Have you ever heard of the eyebrow-raising concept that has been dubbed the “sequence of returns risk?” It sounds complex, but it really isn’t.
Sequence of returns risk has to do with the order in which your investment returns occur during the distribution phase of your investment portfolio. Essentially, sequence of returns risk can be summed up by saying that your earliest retirement years will define your later years. Still confused? How about this? Author Tony Robbins stated in his book, “MONEY Master the Game: 7 Simple Steps to Financial Freedom,” that if you suffer investment losses in your early years of retirement, which is entirely a matter of luck, your odds of making it the distance have fallen.
Yep, it is a fact: When one begins to take withdrawals from their portfolio, the timing of good and bad years is everything. In other words, will the stock and bond market be in an upward or downward cycle when it’s time to turn on your income spigot? According to Robbins, if someone retired in the mid-1990s, he could have been a “happy camper.” If he retired in the mid-2000s, he may have been a “homeless camper.” As you can see, deciding when to begin taking income from your portfolio is perhaps akin to a lottery or luck of the draw.
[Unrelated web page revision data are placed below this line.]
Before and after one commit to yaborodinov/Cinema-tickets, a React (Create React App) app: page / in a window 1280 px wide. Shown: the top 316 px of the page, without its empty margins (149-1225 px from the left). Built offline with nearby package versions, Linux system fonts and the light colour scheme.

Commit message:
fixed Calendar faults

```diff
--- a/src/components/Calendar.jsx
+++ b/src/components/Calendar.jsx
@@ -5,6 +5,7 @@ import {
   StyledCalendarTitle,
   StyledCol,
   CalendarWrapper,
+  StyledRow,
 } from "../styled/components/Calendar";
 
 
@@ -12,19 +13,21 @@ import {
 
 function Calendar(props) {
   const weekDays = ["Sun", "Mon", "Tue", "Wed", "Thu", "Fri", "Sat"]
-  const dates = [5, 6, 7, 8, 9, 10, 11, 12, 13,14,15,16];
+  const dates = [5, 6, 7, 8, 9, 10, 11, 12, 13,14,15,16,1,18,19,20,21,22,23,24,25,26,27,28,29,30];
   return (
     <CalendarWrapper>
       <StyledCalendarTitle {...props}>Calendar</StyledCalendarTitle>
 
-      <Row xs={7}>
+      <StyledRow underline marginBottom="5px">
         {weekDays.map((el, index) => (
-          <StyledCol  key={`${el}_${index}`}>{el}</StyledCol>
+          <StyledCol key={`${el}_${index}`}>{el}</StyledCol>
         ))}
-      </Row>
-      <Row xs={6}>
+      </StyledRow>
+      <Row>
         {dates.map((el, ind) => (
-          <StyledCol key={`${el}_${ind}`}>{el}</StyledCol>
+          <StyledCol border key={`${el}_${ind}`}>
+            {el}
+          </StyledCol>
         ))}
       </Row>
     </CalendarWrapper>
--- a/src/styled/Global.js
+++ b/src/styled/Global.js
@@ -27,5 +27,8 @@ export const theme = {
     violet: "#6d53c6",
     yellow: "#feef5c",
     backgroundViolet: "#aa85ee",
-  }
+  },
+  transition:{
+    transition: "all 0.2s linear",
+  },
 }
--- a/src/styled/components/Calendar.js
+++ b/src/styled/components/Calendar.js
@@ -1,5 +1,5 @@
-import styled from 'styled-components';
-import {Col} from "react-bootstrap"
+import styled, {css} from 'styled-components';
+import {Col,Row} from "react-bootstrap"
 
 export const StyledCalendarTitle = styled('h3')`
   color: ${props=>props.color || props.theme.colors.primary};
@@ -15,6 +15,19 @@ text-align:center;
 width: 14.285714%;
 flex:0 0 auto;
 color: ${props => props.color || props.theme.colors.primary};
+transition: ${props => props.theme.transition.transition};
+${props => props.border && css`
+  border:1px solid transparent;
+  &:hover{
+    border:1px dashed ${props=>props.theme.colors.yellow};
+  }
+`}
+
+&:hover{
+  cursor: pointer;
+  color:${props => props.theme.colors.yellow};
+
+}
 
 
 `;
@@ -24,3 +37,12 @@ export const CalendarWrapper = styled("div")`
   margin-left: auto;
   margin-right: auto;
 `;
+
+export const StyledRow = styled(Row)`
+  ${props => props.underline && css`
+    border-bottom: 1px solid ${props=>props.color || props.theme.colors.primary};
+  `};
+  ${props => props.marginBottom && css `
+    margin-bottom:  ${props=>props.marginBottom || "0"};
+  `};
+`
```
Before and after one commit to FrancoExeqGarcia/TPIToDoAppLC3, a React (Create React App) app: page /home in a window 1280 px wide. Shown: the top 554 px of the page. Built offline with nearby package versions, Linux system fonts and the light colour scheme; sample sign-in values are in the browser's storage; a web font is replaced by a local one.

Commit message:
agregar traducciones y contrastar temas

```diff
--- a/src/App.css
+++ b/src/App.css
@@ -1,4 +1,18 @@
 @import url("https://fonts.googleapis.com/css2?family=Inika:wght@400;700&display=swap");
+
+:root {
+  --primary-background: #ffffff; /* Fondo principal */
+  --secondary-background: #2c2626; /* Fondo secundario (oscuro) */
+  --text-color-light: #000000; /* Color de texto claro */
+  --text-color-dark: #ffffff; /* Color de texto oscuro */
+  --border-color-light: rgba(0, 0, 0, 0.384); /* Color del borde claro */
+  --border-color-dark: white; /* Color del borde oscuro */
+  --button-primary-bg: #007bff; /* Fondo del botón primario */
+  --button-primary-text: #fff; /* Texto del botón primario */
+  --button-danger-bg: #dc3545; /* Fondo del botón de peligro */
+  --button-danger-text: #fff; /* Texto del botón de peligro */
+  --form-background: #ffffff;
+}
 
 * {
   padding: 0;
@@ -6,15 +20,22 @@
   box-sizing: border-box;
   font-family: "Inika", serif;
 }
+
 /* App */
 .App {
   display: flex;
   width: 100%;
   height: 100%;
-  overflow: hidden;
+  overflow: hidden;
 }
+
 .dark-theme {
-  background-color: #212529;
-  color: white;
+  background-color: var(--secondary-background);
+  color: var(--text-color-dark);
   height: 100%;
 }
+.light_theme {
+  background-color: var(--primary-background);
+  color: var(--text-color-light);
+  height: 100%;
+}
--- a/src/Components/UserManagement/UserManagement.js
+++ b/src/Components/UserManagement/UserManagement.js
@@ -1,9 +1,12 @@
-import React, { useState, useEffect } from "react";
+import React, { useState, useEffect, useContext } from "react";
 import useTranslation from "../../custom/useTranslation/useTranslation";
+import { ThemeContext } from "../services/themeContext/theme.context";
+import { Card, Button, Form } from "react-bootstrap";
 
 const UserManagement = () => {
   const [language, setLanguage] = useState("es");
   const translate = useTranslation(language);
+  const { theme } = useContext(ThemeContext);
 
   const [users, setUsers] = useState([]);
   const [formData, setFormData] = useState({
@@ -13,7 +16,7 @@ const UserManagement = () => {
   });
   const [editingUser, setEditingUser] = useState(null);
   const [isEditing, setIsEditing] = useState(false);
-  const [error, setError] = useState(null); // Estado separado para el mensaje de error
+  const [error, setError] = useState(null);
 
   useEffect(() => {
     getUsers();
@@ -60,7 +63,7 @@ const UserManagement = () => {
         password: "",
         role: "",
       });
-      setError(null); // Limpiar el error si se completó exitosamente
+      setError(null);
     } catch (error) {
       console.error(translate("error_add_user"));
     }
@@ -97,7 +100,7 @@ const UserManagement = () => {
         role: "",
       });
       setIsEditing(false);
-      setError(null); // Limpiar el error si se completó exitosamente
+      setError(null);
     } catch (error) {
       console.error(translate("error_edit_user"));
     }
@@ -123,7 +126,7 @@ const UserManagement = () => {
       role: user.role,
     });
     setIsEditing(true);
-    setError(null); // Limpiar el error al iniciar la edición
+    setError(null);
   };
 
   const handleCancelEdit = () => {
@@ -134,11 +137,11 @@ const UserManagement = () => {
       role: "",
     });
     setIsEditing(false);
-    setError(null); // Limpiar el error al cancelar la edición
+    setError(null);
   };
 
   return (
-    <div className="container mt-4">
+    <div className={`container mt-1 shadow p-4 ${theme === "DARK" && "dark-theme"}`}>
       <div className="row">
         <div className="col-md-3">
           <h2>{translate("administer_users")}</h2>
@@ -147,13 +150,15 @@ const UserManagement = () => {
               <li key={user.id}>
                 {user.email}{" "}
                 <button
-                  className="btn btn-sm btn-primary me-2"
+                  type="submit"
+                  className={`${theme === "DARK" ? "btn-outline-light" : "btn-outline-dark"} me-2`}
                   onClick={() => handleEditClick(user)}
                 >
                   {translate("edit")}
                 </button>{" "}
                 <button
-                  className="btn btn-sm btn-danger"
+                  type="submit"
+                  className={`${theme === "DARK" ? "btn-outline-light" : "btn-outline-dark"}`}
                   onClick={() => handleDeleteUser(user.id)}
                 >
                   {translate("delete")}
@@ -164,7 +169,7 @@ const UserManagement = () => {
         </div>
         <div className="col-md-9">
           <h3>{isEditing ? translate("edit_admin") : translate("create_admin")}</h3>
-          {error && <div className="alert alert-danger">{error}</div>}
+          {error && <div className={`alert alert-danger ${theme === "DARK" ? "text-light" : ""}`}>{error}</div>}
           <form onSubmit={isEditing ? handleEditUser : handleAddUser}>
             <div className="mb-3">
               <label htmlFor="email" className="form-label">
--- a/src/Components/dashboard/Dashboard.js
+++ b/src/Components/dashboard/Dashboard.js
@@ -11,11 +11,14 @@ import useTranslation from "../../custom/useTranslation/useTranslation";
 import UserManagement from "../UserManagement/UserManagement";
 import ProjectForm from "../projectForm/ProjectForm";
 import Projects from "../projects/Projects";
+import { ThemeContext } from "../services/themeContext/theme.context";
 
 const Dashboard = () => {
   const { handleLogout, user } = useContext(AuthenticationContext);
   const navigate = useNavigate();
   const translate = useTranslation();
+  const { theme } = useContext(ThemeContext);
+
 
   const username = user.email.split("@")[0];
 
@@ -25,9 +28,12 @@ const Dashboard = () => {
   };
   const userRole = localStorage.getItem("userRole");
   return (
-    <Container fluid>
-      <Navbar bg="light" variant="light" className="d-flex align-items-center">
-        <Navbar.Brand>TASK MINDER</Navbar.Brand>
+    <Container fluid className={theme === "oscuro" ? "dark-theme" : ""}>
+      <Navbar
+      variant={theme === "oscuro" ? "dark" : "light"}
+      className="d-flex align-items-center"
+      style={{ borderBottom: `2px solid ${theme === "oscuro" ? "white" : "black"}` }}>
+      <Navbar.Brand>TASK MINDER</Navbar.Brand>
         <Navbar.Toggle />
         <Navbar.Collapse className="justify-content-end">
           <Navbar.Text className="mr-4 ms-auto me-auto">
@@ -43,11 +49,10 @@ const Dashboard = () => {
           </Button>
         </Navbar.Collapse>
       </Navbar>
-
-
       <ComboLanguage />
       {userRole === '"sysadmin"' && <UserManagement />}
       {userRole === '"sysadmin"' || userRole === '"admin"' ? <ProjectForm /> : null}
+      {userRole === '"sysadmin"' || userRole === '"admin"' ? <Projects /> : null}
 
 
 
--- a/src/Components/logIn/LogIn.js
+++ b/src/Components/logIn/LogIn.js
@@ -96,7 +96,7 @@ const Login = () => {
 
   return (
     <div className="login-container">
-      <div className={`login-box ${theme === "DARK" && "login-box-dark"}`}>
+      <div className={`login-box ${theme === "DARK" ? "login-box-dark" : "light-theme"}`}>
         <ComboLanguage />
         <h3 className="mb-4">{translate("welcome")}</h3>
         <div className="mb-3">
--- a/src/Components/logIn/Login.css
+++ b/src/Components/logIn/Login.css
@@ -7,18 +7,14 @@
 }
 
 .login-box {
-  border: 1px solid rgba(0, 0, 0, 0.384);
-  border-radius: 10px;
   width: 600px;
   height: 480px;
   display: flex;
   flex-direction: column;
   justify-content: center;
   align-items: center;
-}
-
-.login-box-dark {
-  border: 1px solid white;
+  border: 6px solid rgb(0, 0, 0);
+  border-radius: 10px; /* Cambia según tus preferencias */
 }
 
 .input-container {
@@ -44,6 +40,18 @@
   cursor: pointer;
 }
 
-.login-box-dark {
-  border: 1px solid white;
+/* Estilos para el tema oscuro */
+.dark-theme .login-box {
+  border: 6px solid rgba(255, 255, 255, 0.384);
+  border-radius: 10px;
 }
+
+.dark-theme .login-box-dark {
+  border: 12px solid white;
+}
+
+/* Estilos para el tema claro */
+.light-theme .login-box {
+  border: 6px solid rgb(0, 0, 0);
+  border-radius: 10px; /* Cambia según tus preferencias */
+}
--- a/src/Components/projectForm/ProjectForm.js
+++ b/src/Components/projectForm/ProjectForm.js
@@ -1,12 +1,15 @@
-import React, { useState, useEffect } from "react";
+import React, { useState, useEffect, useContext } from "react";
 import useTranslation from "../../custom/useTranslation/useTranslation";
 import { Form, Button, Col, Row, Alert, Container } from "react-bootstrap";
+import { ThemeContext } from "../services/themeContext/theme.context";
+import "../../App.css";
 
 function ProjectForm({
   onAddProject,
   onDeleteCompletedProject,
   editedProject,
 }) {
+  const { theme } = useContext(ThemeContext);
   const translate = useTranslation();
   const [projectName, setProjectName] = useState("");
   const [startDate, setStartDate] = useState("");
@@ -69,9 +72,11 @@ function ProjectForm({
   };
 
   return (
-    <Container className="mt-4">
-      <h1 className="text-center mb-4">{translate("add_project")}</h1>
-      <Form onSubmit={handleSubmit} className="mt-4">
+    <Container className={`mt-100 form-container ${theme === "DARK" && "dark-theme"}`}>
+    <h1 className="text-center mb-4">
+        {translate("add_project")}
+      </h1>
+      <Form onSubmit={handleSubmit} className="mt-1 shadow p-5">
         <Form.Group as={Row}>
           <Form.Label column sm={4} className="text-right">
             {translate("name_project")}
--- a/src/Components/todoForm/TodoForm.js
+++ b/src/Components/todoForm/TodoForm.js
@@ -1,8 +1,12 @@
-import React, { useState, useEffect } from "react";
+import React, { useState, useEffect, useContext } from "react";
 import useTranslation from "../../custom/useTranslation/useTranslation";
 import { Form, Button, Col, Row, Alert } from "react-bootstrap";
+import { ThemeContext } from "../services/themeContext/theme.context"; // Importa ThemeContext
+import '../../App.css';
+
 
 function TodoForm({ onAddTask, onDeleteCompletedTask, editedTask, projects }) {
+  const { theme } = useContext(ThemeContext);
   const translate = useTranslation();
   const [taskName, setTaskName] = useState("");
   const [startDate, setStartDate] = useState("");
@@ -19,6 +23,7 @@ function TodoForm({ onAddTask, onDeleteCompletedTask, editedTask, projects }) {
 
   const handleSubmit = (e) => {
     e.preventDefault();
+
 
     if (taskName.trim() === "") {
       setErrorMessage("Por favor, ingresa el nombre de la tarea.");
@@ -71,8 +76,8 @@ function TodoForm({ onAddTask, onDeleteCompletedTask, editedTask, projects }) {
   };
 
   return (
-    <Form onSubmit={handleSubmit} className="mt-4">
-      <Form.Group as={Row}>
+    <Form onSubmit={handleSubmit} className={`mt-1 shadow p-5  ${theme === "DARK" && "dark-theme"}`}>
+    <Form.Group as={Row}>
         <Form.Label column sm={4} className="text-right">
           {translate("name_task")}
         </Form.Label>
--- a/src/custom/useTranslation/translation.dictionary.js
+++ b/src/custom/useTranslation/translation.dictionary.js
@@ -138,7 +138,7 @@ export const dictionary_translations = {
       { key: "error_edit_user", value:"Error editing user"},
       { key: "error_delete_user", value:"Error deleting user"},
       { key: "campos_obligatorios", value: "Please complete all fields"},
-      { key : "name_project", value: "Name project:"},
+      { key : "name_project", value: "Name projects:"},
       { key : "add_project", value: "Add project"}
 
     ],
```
Perhaps Mr. Robbins’ simple example will allow you to get a better grasp on the issue in question. For instance, although the following two phrases, “John bit the dog” and “The dog bit John,” have the same four words, when arranged in a different sequence, they have an entirely different meaning! Please hang with me, as this stuff gets significantly more noteworthy. In fact, when I am finished with this dispatch, I suggest that you might utter something analogous to the iconic phrase from legendary John McEnroe, “You can’t be serious!”
Before moving forward, please understand that the sequence of returns risk only applies when there is cash flow out of your portfolio. I suggest the best way to understand sequence of returns risk is with an example. (This information is hypothetical and is provided for informational purposes only. It is not intended to represent any specific return, yield or investment, nor is it indicative of future results.)
John and Jane earn the same “average” annual return of returns during a 20-year period of 7 percent. Keep in mind that “average” is simply total return divided by the number of years. In this scenario, regardless of how the returns are distributed during the accumulation phase, the average return is 140 percent divided by 20 or 7 percent a year.
Okay, back to John and Jane. Both make annual withdrawals that start at $50,000 and increase 3 percent a year. However, the sequence of returns (performance) during the distribution phase for Jane is rising in the early years and declining in the latter years while John’s returns did essentially the opposite. If you don’t think timing is critical during the distribution phase, think again!
John never recovers from early losses and runs out of money by year 19. Yep, John has portfolio ruin and is old and broke while Jane has $1.7 million after 20 years! This, my friend, is what is known as sequence of returns risk. Two folks, same amount for retirement, same withdrawal strategy. One is old and broke — not a good combination — while the other has some serious Benjamins! The foregoing sentence is worth reading a second time, and a third and a fourth. It is worth reading aloud! As much as everyone is entitled to his/her own opinion, nobody is entitled to his/her own facts! Okay, deep breath. Or loud scream!